GR: I struggle to look past the next event on my calendar and typically work through one event at a time, as such I haven’t been able to put much focus on my SkyRun research just yet. I direct my final trail race of the year this Saturday and following that it’s 100% focus on South Africa.

IC: A strong local contingent will be toeing the line… Iain Don Wauchope, AJ Calitz and so on… do you know much about them?

GR: I do not know much about these runners personally, but what I do know is that South Africans in general are incredible tough and talented runners. There’s no doubt in my mind that South Africans could very literally run away from the rest of us on race day. Home field advantage is certainly a reality over any terrain in which flagging isn’t utilised.

IC: Michael De Haast (race director) has put up a great prize purse should somebody post a great time, is that an incentive for you?

GR: I think it’s great that Michael has been able to put up such a prize purse. Personally I’ve never targeted an event due to a prize purse and am more driven by the aesthetic of a race. Prize purse or not, I can’t wait to run in South Africa! My wife will be joining me for two out of the three weeks that I’ll be in South Africa and we’ve been looking forward to this trip together all year long!

IC: This trip will provide two great opportunities – travel and racing!

GR: In terms of the race itself, I’m really excited to do a slightly non-conventional and more challenging form of a trail race. It seems more akin to an adventure run and I do love me a good adventure run. From a travel perspective, I’m stoked to run in a completely new country, while Linda and I are both really looking forward to taking in a safari while we’re there. Her face also tends to light up real bright when she says the words “dinosaur footprints,” which we hope to check out at some point as well.

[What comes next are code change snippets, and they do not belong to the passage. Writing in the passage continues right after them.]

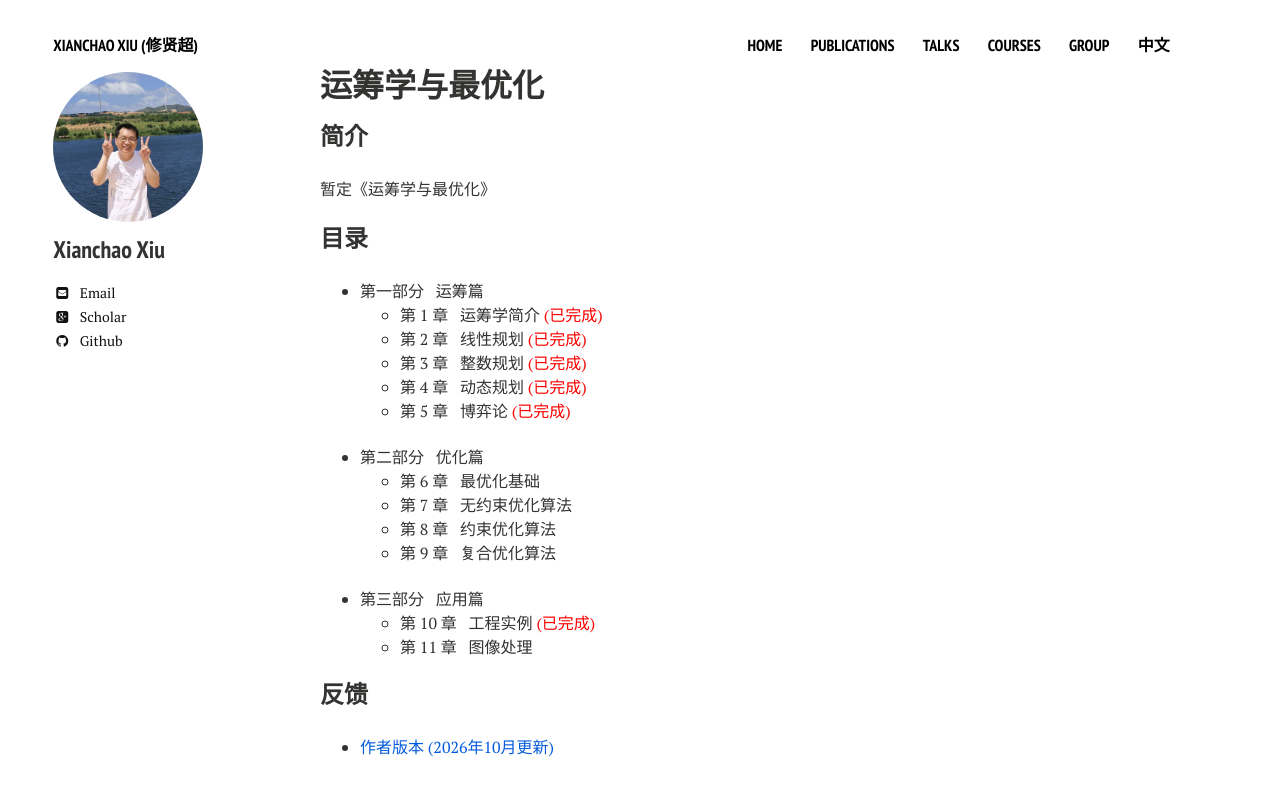
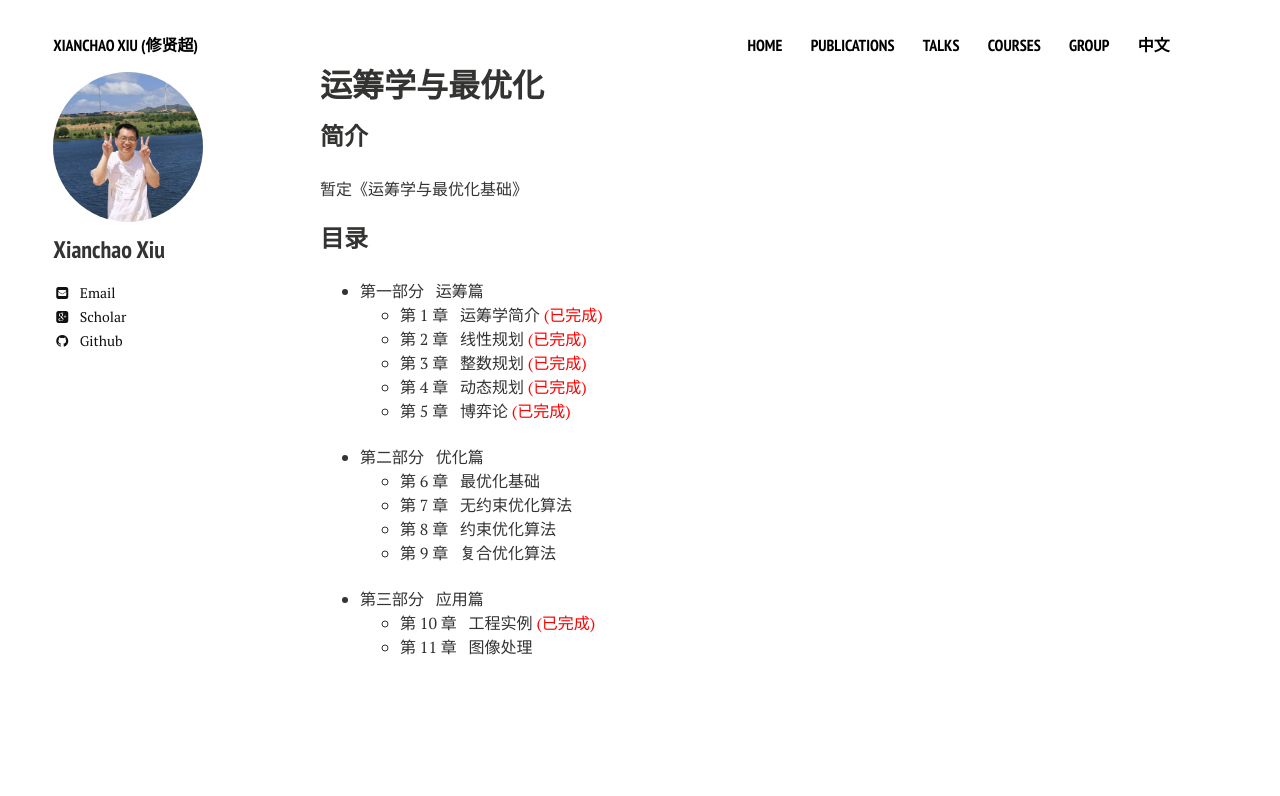
Before and after one commit to xianchaoxiu/xianchaoxiu.github.io, a Jekyll site: the page built from chinese/book/OROPT/index.md, in a window 1280 px wide. Shown: the top 796 px of the page. Built offline with Jekyll 4.4.1, drawn with Linux system fonts in a browser that asks for light colours; nearby versions of some CDN libraries.

Commit message:
Update index.md

```diff
--- a/chinese/book/OROPT/index.md
+++ b/chinese/book/OROPT/index.md
@@ -6,7 +6,7 @@ share: false
 ---
 
 ### 简介
-暂定《运筹学与最优化》
+暂定《运筹学与最优化基础》
 
 
 ### 目录
@@ -27,7 +27,3 @@ share: false
 * 第三部分 &nbsp;  应用篇 <br>
   - 第 10 章 &nbsp; 工程实例 <span style="color:#ff0000">(已完成)</span><br>
   - 第 11 章 &nbsp; 图像处理 <br>
-
-
-### 反馈
-* <a href="../OROPT/运筹学与最优化.pdf" class="textlink" target="_blank"> 作者版本 (2026年10月更新) </a> <br>
```
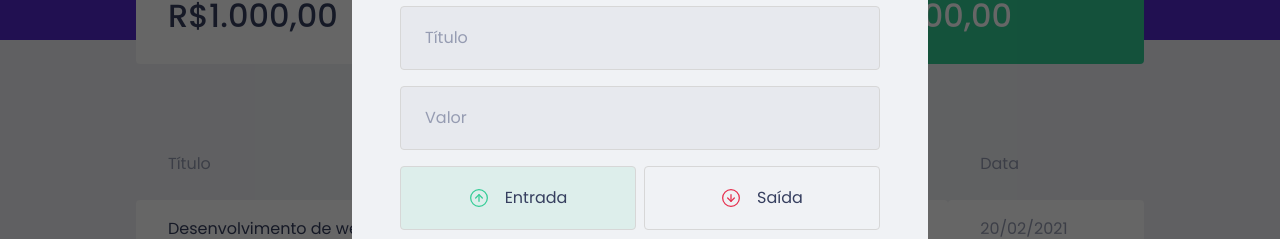
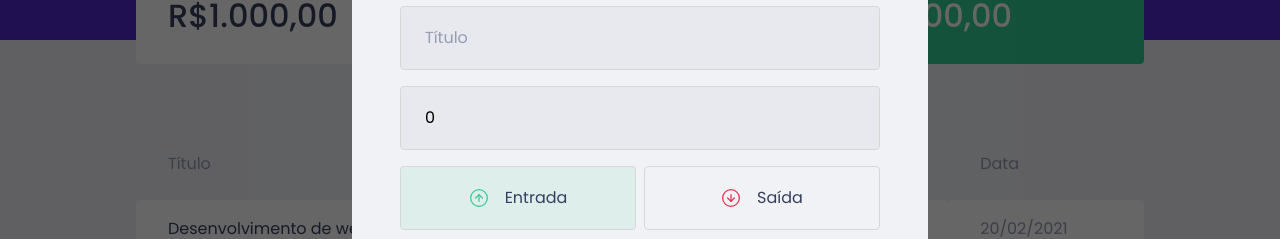
Before and after one commit to renanvzd/ignite-ch2-dtmoney, a React (Create React App) app: page / in a window 1280 px wide. Both pictures are taken after a click on the button "Nova transação". Shown: the part 232-471 px from the top of the page. Built offline with nearby package versions, Linux system fonts and the light colour scheme; no server answers; what miragejs would draw is missing.

Commit message:
Salvando dados do Form

```diff
--- a/src/Components/NewTransactionModal/index.tsx
+++ b/src/Components/NewTransactionModal/index.tsx
@@ -1,9 +1,9 @@
+import { FormEvent, useState } from 'react';
 import Modal from 'react-modal';
 import incomeImg from '../../assets/income.svg';
 import outcomeImg from '../../assets/outcome.svg';
 import closeImg from '../../assets/close.svg';
 import { Container, TransactionTypeContainer, RadioBox } from './styles';
-import { useState } from 'react';
 
 Modal.setAppElement('#root');
 
@@ -13,7 +13,21 @@
 }
 
 export function NewTransactionModal({ isOpen, onRequestClose}: NewTransactionModalProps) {
+  const[title, setTitle] = useState('');
+  const [value, setValue] = useState(0);
+  const [category, setCategory] = useState('')
   const [type, setType] = useState('deposit');
+
+  function handleCreateNewTransaction(event: FormEvent) {
+    event.preventDefault()
+
+    console.log({
+      title,
+      value,
+      category,
+      type,
+    })
+  }
 
   return (
     <Modal
@@ -30,14 +44,18 @@
       <img src={closeImg} alt="Fechar modal" />
     </button>
 
-   <Container>
+   <Container onSubmit={handleCreateNewTransaction}>
     <h2>Cadastrar transação</h2>
     <input
       placeholder="Título"
+      value={title}
+      onChange={event => setTitle(event.target.value)}
     />
     <input
       type="number"
       placeholder="Valor"
+      value={value}
+      onChange={event => setValue(Number(event.target.value))}
     />
 
     <TransactionTypeContainer>
@@ -63,6 +81,8 @@
 
     <input
       placeholder="Categoria"
+      value={category}
+      onChange={event => setCategory(event.target.value)}
     />
     <button type="submit">
       Cadastrar
```
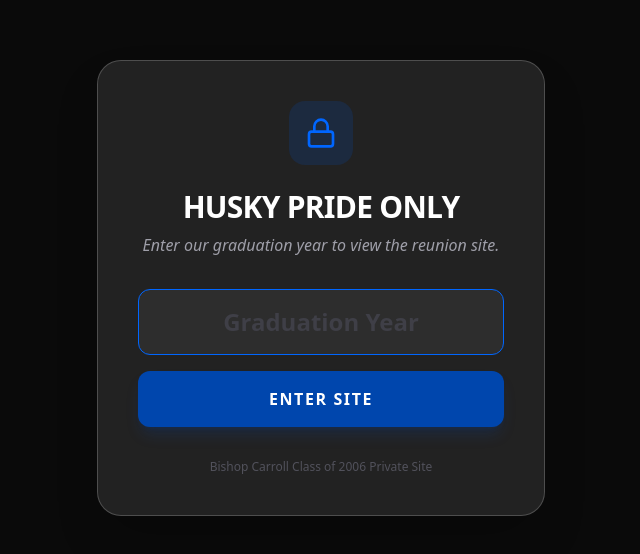
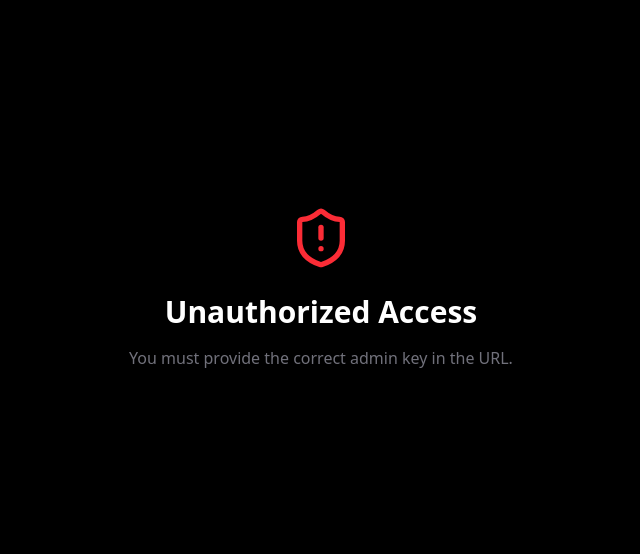
Before and after one commit to cn814/reunion-website, a Next.js app: page /admin in a window 1280 px wide. Shown: the part 112-666 px from the top of the page, without its empty margins (319-959 px from the left). Built offline with nearby package versions, Linux system fonts and the light colour scheme.

Commit message:
Optimize: Move password gate to page Level and lighten layout

```diff
--- a/src/app/layout.tsx
+++ b/src/app/layout.tsx
@@ -17,8 +17,6 @@
   description: "Bishop Carroll Class of 2006 Reunion Website",
 };
 
-import PasswordProtection from "@/components/PasswordProtection";
-
 export default function RootLayout({
   children,
 }: Readonly<{
@@ -29,9 +27,7 @@
       <body
         className={`${geistSans.variable} ${geistMono.variable} antialiased`}
       >
-        <PasswordProtection>
-          {children}
-        </PasswordProtection>
+        {children}
       </body>
     </html>
   );
--- a/src/app/page.tsx
+++ b/src/app/page.tsx
@@ -7,10 +7,12 @@
 import NostalgiaSection from "@/components/NostalgiaSection";
 import Navbar from "@/components/Navbar";
 import PhotoBackground from "@/components/PhotoBackground";
+import PasswordProtection from "@/components/PasswordProtection";
 
 export default function Home() {
   return (
-    <main className="min-h-screen bg-husky-black">
+    <PasswordProtection>
+      <main className="min-h-screen bg-husky-black">
       <Navbar />
       <Hero />
       <GraduationVideo />
@@ -127,5 +129,6 @@
         <p>© 2026 Bishop Carroll Class of 2006. Built with nostalgia and Husky Pride.</p>
       </footer>
     </main>
+    </PasswordProtection>
   );
 }
```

The Salomon SKYRUN takes place on 20th-23rd of November and an exclusive package is available for those who may like to join us for the trip of a lifetime. Info HERE

‘I really like what the Salomon SkyRun is as an event, an honest to goodness bad ass mountain race. A lot of races out there like to brand themselves as such, but the Salomon SkyRun appears to be fully legit in this regard.’ Gary says as a parting shot, ‘I think few places in the world would embrace and even sanction an event such as this and I believe that offers great insight into the people, both behind the scenes and those lining up to tackle the race itself. This won’t be easy, as is evidenced by Ryan Sandes course record of almost twelve and a half hours.’

Having said all that, there’s an undeniable element of intrigue that emanates from everything surrounding the Salomon SkyRun.

You can listen to interviews with Gary Robbins below:

Episode 54 of Talk Ultra – Gary Robbins once again returned to the tough and gnarly Hurt 100 and came away with another victory, in this weeks show he tells us all about it and his plans for 2014. HK100 took place just a couple of weeks ago and young Australian sensation, Vlad Ixel placed 3rd overall in a top quality field, we interviewed him about his running and what the future hold. Talk Training as ‘Hint’s n Tips for running from Speedgoat himsel, the News, a Blog, Up and Coming races.. another great show in store!

Episode 29 – has come back man Gary Robbins telling us what it’s like to return from 2 years of injury to not only win Hurt 100 but to set a new CR. Jez Bragg tells us about completing ‘The Long Pathway, Te Araroa’ in New Zealand. Joe Grant says goodbye and heads off to the Iditarod. Colourful Catra Corbett tells us about drugs, alcohol, running, tattoos, clothes and Truman. In addition to all that, we also have… phew; Talk Training about the long run, ‘A year in the life off…, part 3 of our Marathon des Sables special, A Meltzer Moment, Up & Coming races and of course the News.

SkyRun 2014 on White